Since there are M-UEs within the interfering circle, the total interference will be

Define as the Moment generating function (MGF) of each individual interference. Then the MGF of the total interference and its average and variance are summarized by the following theorem.

Theorem 2.

The MGF of the uplink interference to CSG femto cell UEs is

(13)

Its average and variance are given by, respectively

(14)
Proof.

By its definition, one has

where was given by (10). This proves (13).

Then the average uplink interference will be

Similarly, its second moment is

where and are given by Proposition 4.

Therefore, the variance of uplink interference is

Remark 6.

It is known that the pdf of a random variable is completely determined by its MGF [27]. Thus Theorem 2 gives a full characterization of the uplink interference to a CSG femto cell. Explicit expressions for can also be obtained for any given .

Remark 7.

Two key parameters for the results in Theorem 2 are and . While specifies the interfering area, indicates the mobility of users. Therefore, this theorem has presented how user mobility affects the uplink interference.

V-B Uplink Interference to OSG Femto cells

OSG femto or pico/relay cells will admit every users coming into their coverage. Therefore, only M-UEs outside the cell but within the interfering radius will cause interference.

Assume there are users in all within the circular area of radius , in which users locates within . Thus the number of interferers in the interfering ring is .

Let be the distance between an interferer and the H-eNB. Its interference to H-UEs is and the total interference is

First, the first and second moments of are given by the following proposition.

Proposition 5.

The first and second order moments of the interference from a uniformly located M-UE within the interfering ring are

(15)

The proof of Proposition 5 is similar to that of Proposition 4 and is omitted here. It can be proved that and are also decreasing with .

Define for , it is clear that is decreasing with and . By comparing (12) and (15), we have and .

Define as the MGF of the instant interference from M-UE, the MGF of and its average and variance are given by the following theorem.

Theorem 3.

The MGF of the uplink interference to OSG femto cell UEs is

(16)

The average and variance are given by, respectively

(17)

where , and are calculated with and .

Proof.

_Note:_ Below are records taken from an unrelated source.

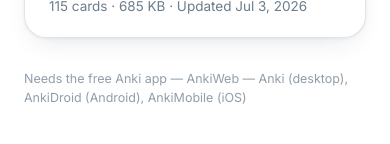
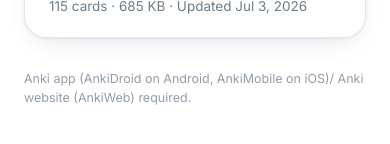
Before and after one commit to MichaelChar/StudentX, a Next.js app: page /en/student/flashcards/histology in a window 390 px wide. Shown: the part 264-408 px from the top of the page. Built offline with nearby package versions, Linux system fonts and the light colour scheme; no server answers.

Commit message:
fix(student): reword Anki-app footer copy on flashcards deck page
Distinguishes the desktop Anki app from the AnkiWeb website, and links
AnkiDroid/AnkiMobile as platform-specific phrases per feedback.

Co-Authored-By: Claude <noreply@anthropic.com>

```diff
--- a/src/app/[locale]/student/flashcards/[subject]/page.js
+++ b/src/app/[locale]/student/flashcards/[subject]/page.js
@@ -101,22 +101,17 @@ export default async function FlashcardsSubjectPage({ params }) {
               color: 'rgba(10,37,64,0.45)',
             }}
           >
-            {t('ankiNeeded')}{' '}
             <a href="https://apps.ankiweb.net/" target="_blank" rel="noopener noreferrer" style={{ color: 'inherit' }}>
-              {t('ankiWeb')}
+              {t('ankiApp')}
             </a>
-            {' — '}
-            <a href="https://apps.ankiweb.net/" target="_blank" rel="noopener noreferrer" style={{ color: 'inherit' }}>
-              {t('ankiDesktop')}
-            </a>
-            {', '}
+            {' ('}
             <a
               href="https://play.google.com/store/apps/details?id=com.ichi2.anki"
               target="_blank"
               rel="noopener noreferrer"
               style={{ color: 'inherit' }}
             >
-              {t('ankiDroid')}
+              {t('ankiDroidOnAndroid')}
             </a>
             {', '}
             <a
@@ -125,8 +120,16 @@ export default async function FlashcardsSubjectPage({ params }) {
               rel="noopener noreferrer"
               style={{ color: 'inherit' }}
             >
-              {t('ankiMobile')}
+              {t('ankiMobileOnIos')}
             </a>
+            {')/ '}
+            {t('ankiWebsite')}
+            {' ('}
+            <a href="https://ankiweb.net/" target="_blank" rel="noopener noreferrer" style={{ color: 'inherit' }}>
+              {t('ankiWeb')}
+            </a>
+            {') '}
+            {t('ankiRequired')}
           </p>
         </div>
       </section>
--- a/src/messages/en.json
+++ b/src/messages/en.json
@@ -947,11 +947,12 @@
       "download": "Download",
       "downloaded": "Downloaded",
       "emptyState": "Decks coming soon",
-      "ankiNeeded": "Needs the free Anki app —",
+      "ankiApp": "Anki app",
+      "ankiDroidOnAndroid": "AnkiDroid on Android",
+      "ankiMobileOnIos": "AnkiMobile on iOS",
+      "ankiWebsite": "Anki website",
       "ankiWeb": "AnkiWeb",
-      "ankiDesktop": "Anki (desktop)",
-      "ankiDroid": "AnkiDroid (Android)",
-      "ankiMobile": "AnkiMobile (iOS)"
+      "ankiRequired": "required."
     }
   },
   "admin": {
```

For any user who has moved into the interfering circle , its location is uniformly distributed in the area by Lemma 1. Thus its probability of lying in the interfere ring is . Then the probability that there are users in the interfering ring is

Next, the MGF of is